Thanks to guys like Max Wendt at Adobe, we now have the Lightroom Texture Slider.
Max wanted to develop a tool for Lightroom that works like Photoshop for smoothing skin. Once he achieved the result he was looking for, he thought, “what would happen if I made the slider work the other way?” And thus, the Lightroom Texture Slider was born. Great for subtle contrast increases. Great for smoothing skin. If you’re a true technology wank, read more about Max’s Texture Control here.
It is a very useful feature that’s in both Lightroom Classic and Lightroom Desktop. And this new feature has been added to the basic develop settings as well as the local adjustment tools.
Now, you may have wondered what the difference is between Texture and Clarity, especially if you’ve had some time to play with the Lightroom Texture Slider. It can be hard to see these subtle differences. But at its most basic, visually, the Texture Slider is less contrasty than Clarity but still adds enough to crisp up an image without going to Sharpening. Which I shy away from (that’s another story). And, in order to make the most of the Lightroom Texture Slider, it helps to know what these three tools look like up close.
The Texture Slider
Pushing the slider right, the Texture results are lighter, less heavy and contrasty than it’s older sister, Clarity.
And, the feature of the Texture Slider that Max Wendt was aiming for: Smoothing skin on human faces. Moving the Lightroom Texture Slider to the left softens skin. But don’t go too far, keep the look natural.
A simple slide to the left on the Texture Slider for negative numbers is an easy fix for softening skin, expecially on high megapixel captures, which can be very unforgiving for faces.

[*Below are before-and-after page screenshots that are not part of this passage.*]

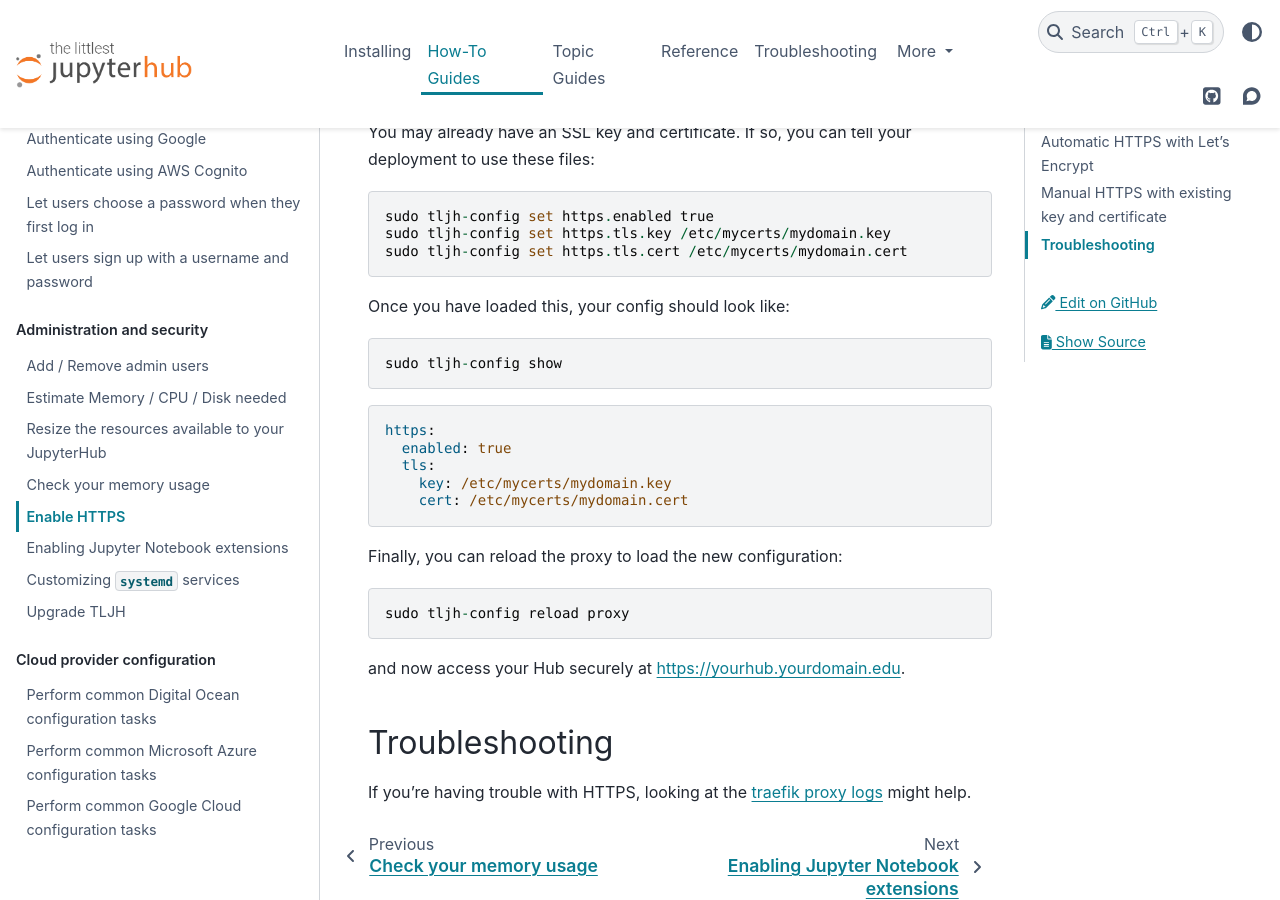
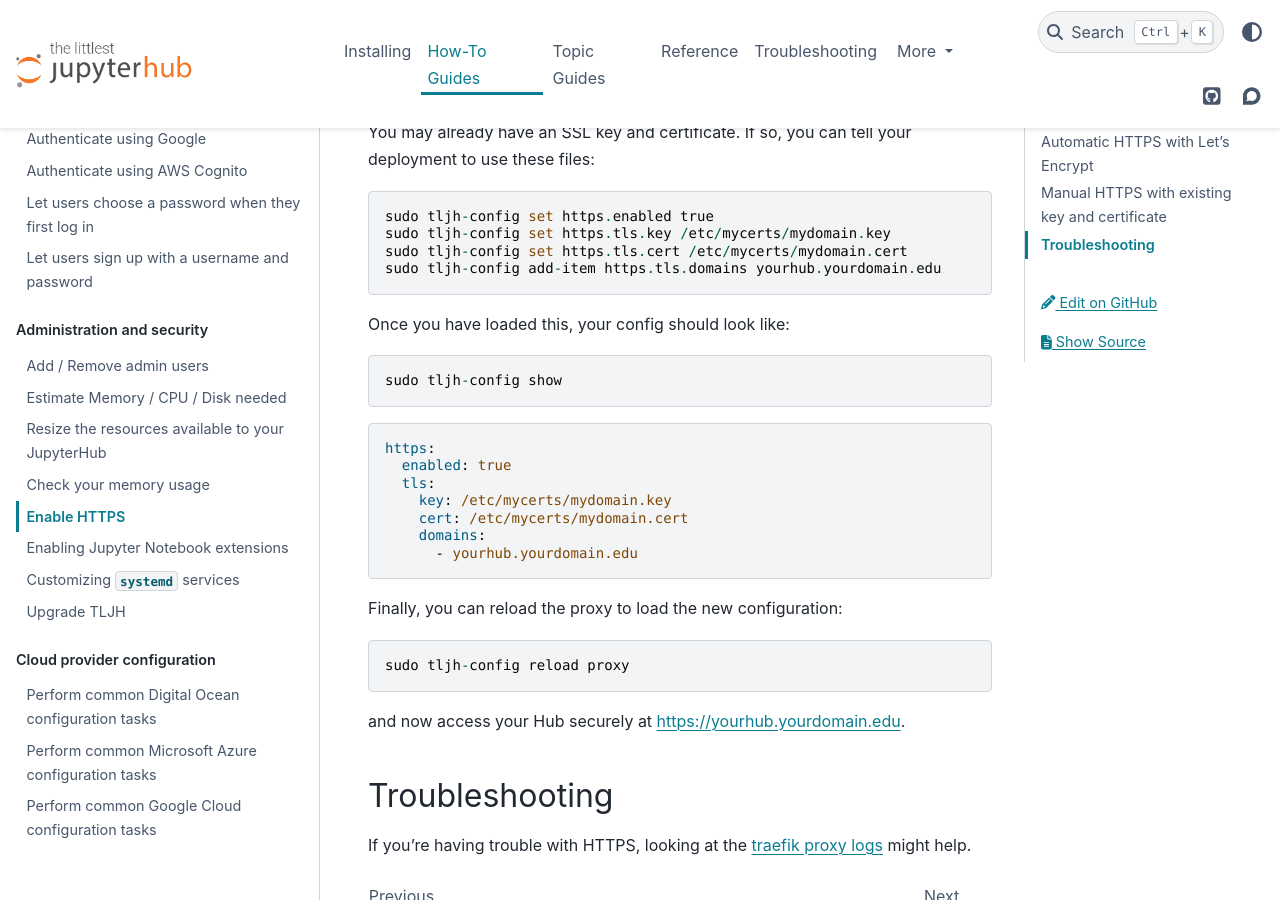
Before and after one commit to jupyterhub/the-littlest-jupyterhub, a Sphinx documentation site: the page built from docs/howto/admin/https.md, in a window 1280 px wide and 900 px high, scrolled down 2604 px. Built offline with Sphinx 7.4.7 and the PyData theme 0.15.4, drawn with Linux system fonts in a browser that asks for light colours.

Commit message:
Added missing details on how to add custom domain form manual HTTPS  configuration

````diff
--- a/docs/howto/admin/https.md
+++ b/docs/howto/admin/https.md
@@ -89,6 +89,7 @@
 sudo tljh-config set https.enabled true
 sudo tljh-config set https.tls.key /etc/mycerts/mydomain.key
 sudo tljh-config set https.tls.cert /etc/mycerts/mydomain.cert
+sudo tljh-config add-item https.tls.domains yourhub.yourdomain.edu
 ```
 
 Once you have loaded this, your config should look like:
@@ -103,6 +104,8 @@
   tls:
     key: /etc/mycerts/mydomain.key
     cert: /etc/mycerts/mydomain.cert
+    domains:
+      - yourhub.yourdomain.edu
 ```
 
 Finally, you can reload the proxy to load the new configuration:
````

The Texture Slider is a very welcome addition to Lightroom Classic and Lightroom Desktop. It may very well take the place of the Clarity slider in many situations. You’ll find it in the Presence section of the Basic Panel and in with the sliders for the Radial, Gradient and Adjustment Brush local adjustment tools.